Performing Unity: The symbol and ritual of ASEAN

In his latest book project, Mathew Davies argues that, at its core, the Association of Southeast Asian Nations is really just one big performance.

Comic Relief: Unpacking the politics of pop culture

In his newly designed course for international relations students, Alister Wedderburn is bringing culture back to the fore.

Regional roundup spotlights Australia’s key relationships

Speaking at the Australian National University’s annual Australia 360 event last Tuesday, a panel of academics broke down Australia’s key regional relationships, starting in Southeast Asia.

The wall that moves: The separation barrier in the West Bank

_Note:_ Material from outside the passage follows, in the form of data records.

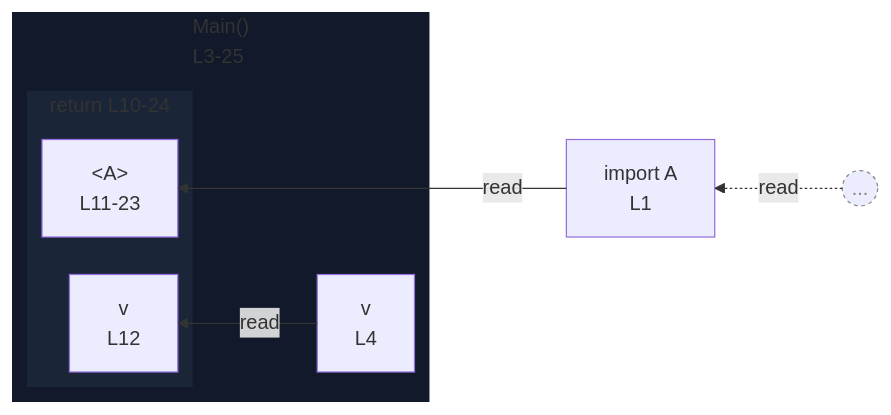
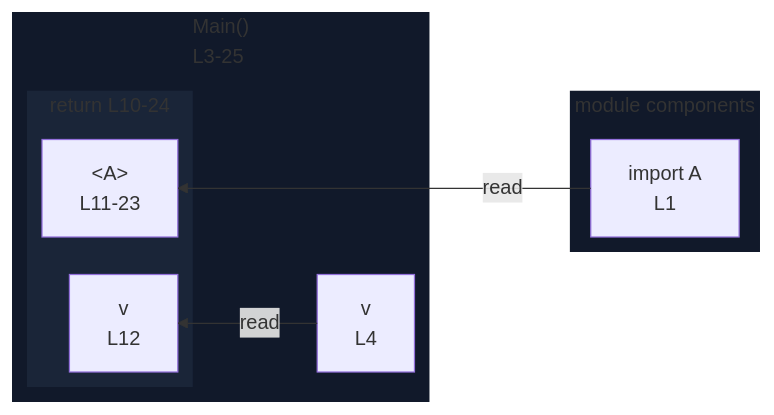
One commit to crescware/unsnarl changed the diagram in integration/fixtures/jsx/nested-five/pruned-r10-12-b1/preview.md. Above: the diagram before and after it, drawn with Mermaid. The commit also changed 153 other files, not shown here.

First line of the commit message:
Render import sources as module subgraphs instead of module nodes

````diff
--- a/integration/fixtures/jsx/nested-five/pruned-r10-12-b1/preview.md
+++ b/integration/fixtures/jsx/nested-five/pruned-r10-12-b1/preview.md
@@ -41,25 +41,25 @@
 ```mermaid
 %%{init: {"flowchart": {"defaultRenderer": "elk"}}}%%
 flowchart RL
   %% pruning roots 10-12=2 ancestors=1 descendants=0
-  n_scope_0_A_9["import A<br/>L1"]
   subgraph s_scope_1["Main()<br/>L3-25"]
     direction RL
     n_scope_1_v_71["v<br/>L4"]
     subgraph s_return_scope_0_Main_54_151_331["return L10-24"]
       direction RL
       ret_use_ref_5["&lt;A&gt;<br/>L11-23"]
       ret_use_ref_6["v<br/>L12"]
     end
   end
+  subgraph sg_components["module components"]
+    direction RL
+    n_scope_0_A_9["import A<br/>L1"]
+  end
   n_scope_0_A_9 -->|read| ret_use_ref_5
   n_scope_1_v_71 -->|read| ret_use_ref_6
-  boundary_stub_1((...))
-  boundary_stub_1 -.->|read| n_scope_0_A_9
-  classDef boundaryStub stroke:#888,stroke-dasharray:3 3,color:#888;
-  class boundary_stub_1 boundaryStub;
   classDef nestL1 fill:#11192a,stroke:transparent;
   class s_scope_1 nestL1;
+  class sg_components nestL1;
   classDef nestL2 fill:#1a2538,stroke:transparent;
   class s_return_scope_0_Main_54_151_331 nestL2;
 ```
````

In this seminar, Dr Umut Ozguc explores the ways in which the separation wall operates as a complex network that brings together diverse social, political and spatial elements in novel ways. The wall generates new connections, codes, and discontinuities in the West Bank. It creates its own fixed and fluid elements, statements, and functions. The wall first empties Palestinian land to occupy it. It then captures that land, its people and resources, and imposes its own behavioral, legal, and institutional codes. These codes are made up of ever-shifting heterogeneous elements.

Securing Reproductive Health: A Threat to International Peace and Security?

Reproductive health is a threat to the security of women around the world. This seminar offers three arguments as to why reproductive health should be recognised as an international security threat. First, global health security performs a normative function: this should be harnessed to elevate reproductive health as a policy concern. In so doing, the concept of global health security needs to be rethought from its common statist conception.

Macabre social capital: The families of Pakistan’s Lashkar-e-Taiba

Lashkar-e-Taiba (LeT, also known as Jamaat ud Dawa among other aliases) is the most competent, lethal and loyal proxy of the Pakistani state. LeT operates in India, Afghanistan and elsewhere in South Asia and beyond.

Pages

Updated:  23 March 2016/Responsible Officer:  Bell School Marketing Team/Page Contact:  CAP Web Team